··· Dataset content

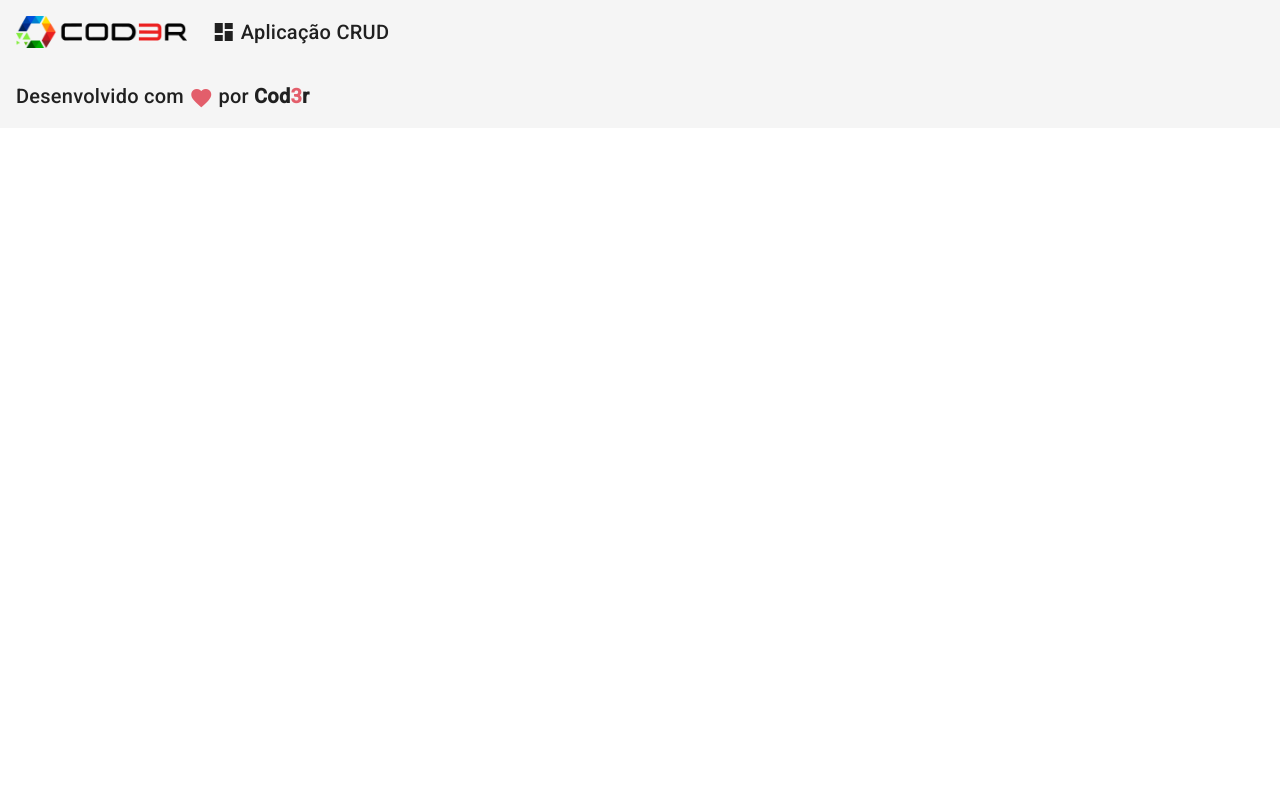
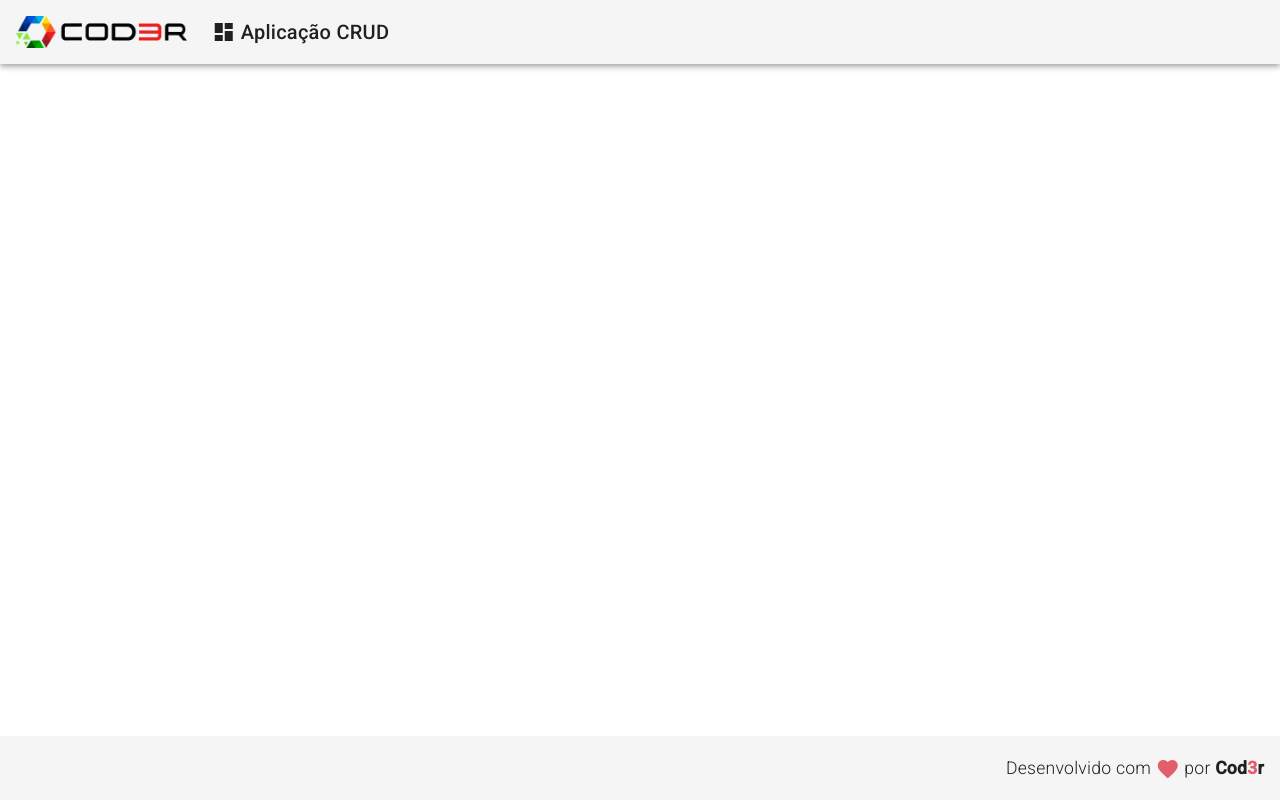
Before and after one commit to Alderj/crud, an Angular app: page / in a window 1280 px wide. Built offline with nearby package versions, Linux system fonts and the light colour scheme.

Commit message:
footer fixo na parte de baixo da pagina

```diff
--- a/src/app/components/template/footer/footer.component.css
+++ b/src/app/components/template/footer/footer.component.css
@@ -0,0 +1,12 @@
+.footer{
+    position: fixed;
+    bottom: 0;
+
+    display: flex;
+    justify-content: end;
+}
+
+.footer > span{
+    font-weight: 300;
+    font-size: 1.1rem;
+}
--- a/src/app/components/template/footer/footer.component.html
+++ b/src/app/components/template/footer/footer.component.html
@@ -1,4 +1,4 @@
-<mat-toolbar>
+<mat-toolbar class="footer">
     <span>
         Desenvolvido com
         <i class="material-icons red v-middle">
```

······

How to complete this task: Each line of the entries that contains the word "components" should be listed.

Task result:
--- a/src/app/components/template/footer/footer.component.css
+++ b/src/app/components/template/footer/footer.component.css
--- a/src/app/components/template/footer/footer.component.html
+++ b/src/app/components/template/footer/footer.component.html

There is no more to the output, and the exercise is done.